When running the procedure with the last remaining (red) data point, no modification is required since it’s correctly labeled as ‘0’, and we start a new epoch, where, sooner or later we encounter the red data point (-2, 3) which is labeled incorrectly because its center is slightly in the yellow half plane. According to our algorithm the weight vector is modified to (12, 8) — (-2, 3) = (14, 5) — this shifts the boundary a little bit clockwise, and fixes the problem.
Now all of our training points are labeled correctly. When we run through epoch 3 without any modifications, the training procedure stops and we have our finalized model parameters: w0 = 14, w1 = 5.
Congratulations! Now you know how to train a basic neural network, one which contains a single perceptron!
The model in the last example had 2 features, but a pereceptron can take any number of features as input. The corresponding model will have one weight element for each feature (and a bias term). A multi feature model is impossible to capture graphically in one plot, but the math is valid nonetheless.
When is the bias required?
A bias is a term that is added to the vector dot product and shifts the result by a fixed value, independent on the input.
Our last example didn’t require and didn’t use a bias. But let’s examine the next configuration (which is close in its spatial distribution to our movie example):
Here, there is no boundary plane (or line) that both separates the two classes and passes through the origin (the second requirement is because the weight vector always starts at the origin). The clever solution is to add a dimension to the problem:
By adding a height feature of magnitude 1 to all of the data points (we assign this new dimension the name x2), we are able to create a plane that passes through the origin and neatly divides the spaces between the two classes. Now, each data point Pi becomes (x0i, x1i, 1). Our weight vector will also have 3 elements to account for the new dimension: (w0, w1, b). Now the dot product between the weight vector and the data vector becomes:
showing that the weight component in the new, uniform dimension is exactly the bias term! So we see how the bias term can be treated as a weight element, and this goes for the training algorithm that we introduced earlier as well. Just remember that each data point now has another dimension with magnitude 1.
You might have noticed that alternatively, we could have normalized our feature space in a way that puts the two classes on opposite sides of the origin (using the following transformation: f((x0, x1))=(x0–6, x1–6)), and return to the simple case where no bias is required.
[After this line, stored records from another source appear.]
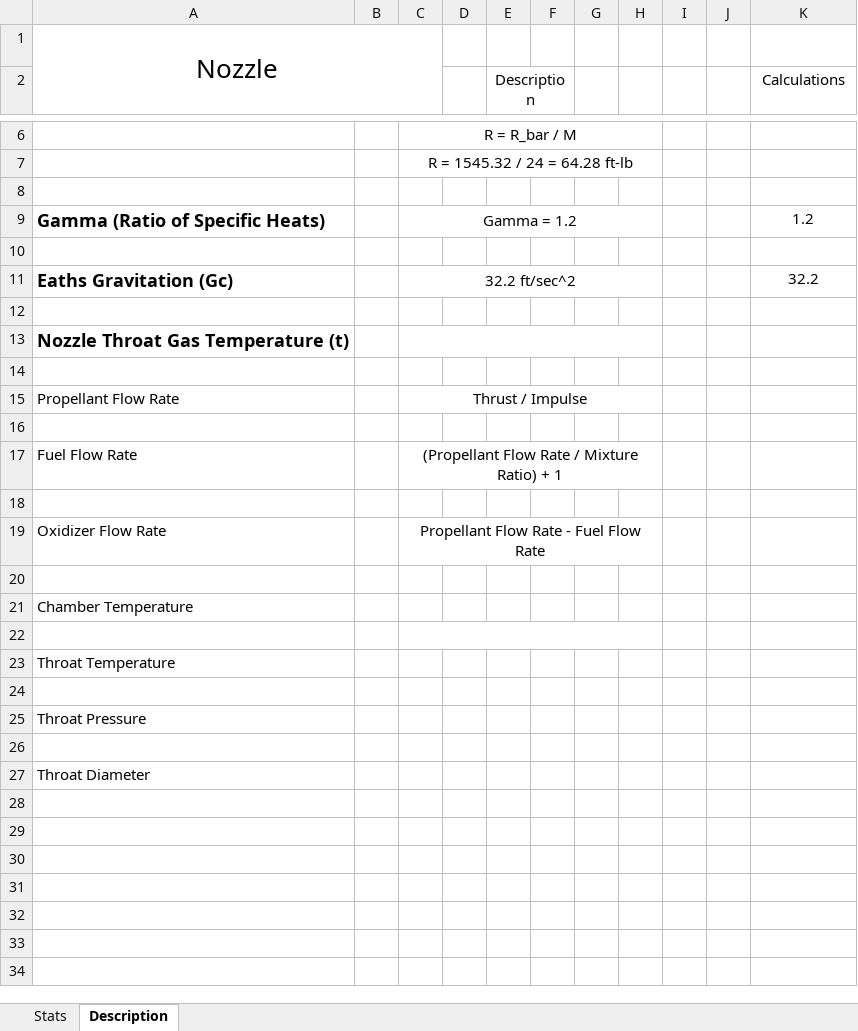
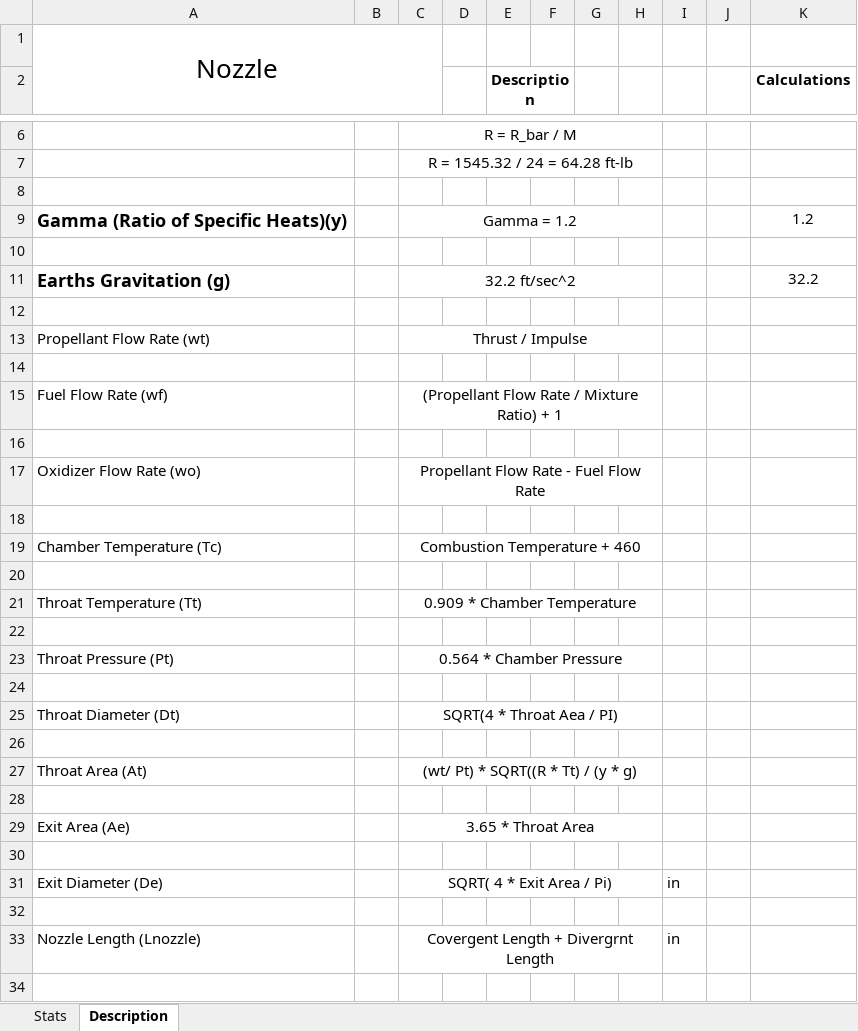
Before and after one commit to nyameaama/Converse-Engine, an Excel workbook: Nozzle/Converse Engine v1.xlsx, sheet Description, drawn as a sheet; only a part is shown, gaps mark what is left out; values as stored, in another font and other column widths than the file's, no borders; charts and pictures not drawn; removed rows and columns are numbered as before the commit, all else as after; the diff covers the shown part only; the diff names each change by its address in the sheet, - before the commit and + after, or states it on an @@ line.

```diff
--- a/Nozzle/Converse Engine v1.xlsx (sheet Description)
+++ b/Nozzle/Converse Engine v1.xlsx (sheet Description)
-E2 bold: off
+E2 bold: on
-K2 bold: off
+K2 bold: on
-A9: Gamma (Ratio of Specific Heats)
+A9: Gamma (Ratio of Specific Heats)(y)
-A11: Eaths Gravitation (Gc)
+A11: Earths Gravitation (g)
-row 13: Nozzle Throat Gas Temperature (t)
+row 13: Propellant Flow Rate (wt) |  | Thrust / Impulse
-row 15: Propellant Flow Rate |  | Thrust / Impulse
+row 15: Fuel Flow Rate (wf) |  | (Propellant Flow Rate / Mixture Ratio) + 1
-row 17: Fuel Flow Rate |  | (Propellant Flow Rate / Mixture Ratio) + 1
+row 17: Oxidizer Flow Rate (wo) |  | Propellant Flow Rate - Fuel Flow Rate
-row 19: Oxidizer Flow Rate |  | Propellant Flow Rate - Fuel Flow Rate
+row 19: Chamber Temperature (Tc) |  | Combustion Temperature + 460
-row 21: Chamber Temperature
+row 21: Throat Temperature (Tt) |  | 0.909 * Chamber Temperature
-C22:H22 merged
-row 23: Throat Temperature
+row 23: Throat Pressure (Pt) |  | 0.564 * Chamber Pressure
-row 25: Throat Pressure
+row 25: Throat Diameter (Dt) |  | SQRT(4 * Throat Aea / PI)
+row 27: Throat Area (At) |  | (wt/ Pt) * SQRT((R * Tt) / (y * g)
-A28: Throat Diameter
+A28: (empty)
+row 29: Exit Area (Ae) |  | 3.65 * Throat Area
+row 30: (empty)
+row 31: Exit Diameter (De) |  | SQRT( 4 * Exit Area / Pi) |  |  |  |  |  | in
+row 32: (empty)
+row 33: Nozzle Length (Lnozzle) |  | Covergent Length + Divergrnt Length |  |  |  |  |  | in
+row 34: (empty)
```
Also changed, not shown: 11 added rows elsewhere in this sheet, charts or pictures, 3 other files.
While this is true, when working with a multi-feature space, it’s not always easy to see an option for this type of manipulation, so it’s better to use a bias — let the machine find the solution for you!
The training process described above is guaranteed to converge (i.e. finish successfully in a finite number of steps) if the data is linearly separable (i.e. if there indeed exists a plane that separates the two classes). We will not prove it here but you can take a look at this paper for a discussion about the subject.
Sometimes the original feature data is not linearly separable, but with some manipulation we can transform it into a linearly separable problem, by transforming the features — a procedure that may require some experience and intuition. For example:
There is no plane separating between the green and the red groups. A circle will do the job, but we can’t form a circular boundary using a perceptron. What we can do is represent the data in another way: if we perform the following transformation: x0new = sqrt(x0² + x1²), we get a configuration which is easily separable with a plane:
This concludes our chapter about perceptrons — Hopefully it was clear. Comments and questions are welcome.